It is important to inquire from your vet regarding the appropriate vitamin C dosage to give to your pooch. Some dogs may benefit from a 500 mg vitamin C tablet crushed and sprinkled over food and given for 7 days. But be sure to seek a professional’s advice before doing so.

4. Apple Cider Vinegar

Image from Instagram:@fievel_lad

Apple cider vinegar helps to reduce the pH level present in your puppy’s urine. So, it can help relieve symptoms of UTI as it neutralizes bad bacteria developing in the bladder.

A couple of tablespoons of apple cider vinegar mixed with water or food is suitable for big dogs and a teaspoon for small canines suffering from UTIs. Do this twice a day for up to a week, depending on the severity of the condition.

3. Cranberry Supplement

Image from PetHonesty

Just like apple cider vinegar, cranberries prevent bacterial development in the bladder by decreasing the pH levels in the urine. This is why it is worth a try for dogs suffering from urinary tract infections.

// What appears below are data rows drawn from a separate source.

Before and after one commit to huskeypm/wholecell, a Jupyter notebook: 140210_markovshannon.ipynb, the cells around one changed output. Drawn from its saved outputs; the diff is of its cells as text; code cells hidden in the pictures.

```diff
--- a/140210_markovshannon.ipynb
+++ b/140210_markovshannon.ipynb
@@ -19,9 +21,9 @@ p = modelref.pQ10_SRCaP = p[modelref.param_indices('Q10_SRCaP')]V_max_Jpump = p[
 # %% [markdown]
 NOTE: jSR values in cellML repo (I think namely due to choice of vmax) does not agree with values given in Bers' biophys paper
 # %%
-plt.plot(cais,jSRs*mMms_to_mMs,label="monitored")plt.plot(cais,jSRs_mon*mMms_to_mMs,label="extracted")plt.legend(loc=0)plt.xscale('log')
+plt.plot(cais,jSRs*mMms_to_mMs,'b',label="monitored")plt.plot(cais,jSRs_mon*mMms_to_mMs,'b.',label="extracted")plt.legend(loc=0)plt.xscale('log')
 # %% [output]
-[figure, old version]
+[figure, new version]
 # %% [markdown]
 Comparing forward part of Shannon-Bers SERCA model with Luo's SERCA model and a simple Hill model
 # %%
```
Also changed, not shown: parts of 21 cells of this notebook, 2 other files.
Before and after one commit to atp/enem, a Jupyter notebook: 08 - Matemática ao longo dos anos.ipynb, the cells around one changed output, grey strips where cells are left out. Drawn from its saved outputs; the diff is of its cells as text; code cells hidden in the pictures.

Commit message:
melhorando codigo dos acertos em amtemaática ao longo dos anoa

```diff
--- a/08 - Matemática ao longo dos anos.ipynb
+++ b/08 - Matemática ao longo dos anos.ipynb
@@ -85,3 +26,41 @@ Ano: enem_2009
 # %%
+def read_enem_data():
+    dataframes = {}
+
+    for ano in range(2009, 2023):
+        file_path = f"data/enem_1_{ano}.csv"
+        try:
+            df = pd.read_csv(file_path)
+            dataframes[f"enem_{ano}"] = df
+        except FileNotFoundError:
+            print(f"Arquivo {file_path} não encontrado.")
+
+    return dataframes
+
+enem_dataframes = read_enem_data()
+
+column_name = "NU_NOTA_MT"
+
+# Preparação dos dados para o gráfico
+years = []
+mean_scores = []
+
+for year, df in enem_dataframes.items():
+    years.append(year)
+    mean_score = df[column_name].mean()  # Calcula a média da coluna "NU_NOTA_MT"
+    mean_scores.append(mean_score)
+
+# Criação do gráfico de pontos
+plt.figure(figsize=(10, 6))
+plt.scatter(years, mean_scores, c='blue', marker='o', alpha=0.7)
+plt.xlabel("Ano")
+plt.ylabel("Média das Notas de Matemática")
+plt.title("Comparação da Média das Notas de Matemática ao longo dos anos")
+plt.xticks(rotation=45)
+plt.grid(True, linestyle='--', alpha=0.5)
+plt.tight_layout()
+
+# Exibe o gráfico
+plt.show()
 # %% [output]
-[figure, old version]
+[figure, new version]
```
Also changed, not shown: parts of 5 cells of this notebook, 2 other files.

Cranberry supplements are easy to take and can help with this condition. These are also better than giving pure cranberry juice, which is too sweet for dogs and can lead to weight gain.

2. Urethral Sphincter Medication

Image from Instagram:@bunkstie

Dogs with UTIs tend to have a difficult time controlling their pee. This is why accidents often arise, which is one of the symptoms of canine urinary tract infection.

In this case, a urethral sphincter medication may help your pet to control his urine. When incontinence is an issue, this medication can tighten the urethra and prevent the accidental release of urine.

1. Anti-Inflammatory Medication

Image from Instagram:@tucker.j23

Since urinary tract infection is linked with an inflammation of the bladder, then your vet may prescribe anti-inflammatory medication to your pet. This is usually administered at night to make sure that there is a higher antimicrobial amount in the bladder to promote relief.

There are certain types of anti-inflammatory medication that veterinarians recommend to dogs. Some of these include amoxicillin, cephalexin, ampicillin, and a few others. It is best to consult a specialist before giving any of these to your pooch.

How Do You Know If Your Dog Has A Urinary Tract Infection? Urinary tract infections in dogs include certain symptoms such as fever, cloudy urine, licking the urinary opening, and frequent accidents indoors. Some canines may whimper as though in pain or discomfort while peeing, as well. Do note that if your dog exhibits such symptoms now, it is best to visit a vet soon.

Can A Dog’s Bladder Infection Go Away On Its Own? No, bladder infections are only going to get resolved with proper treatment. It is also possible that symptoms of a bladder infection can be indications of other underlying issues, which is why it is best to treat this condition right away.

Should You Scold A Dog For Peeing Inside? It is not advisable to scold your dog for peeing inside, as this may adversely impact its behavior. When you yell at your pet, it can make things worse, as your pooch will be afraid of peeing in front of you when taken outside.

Avatar photo
Pete Decker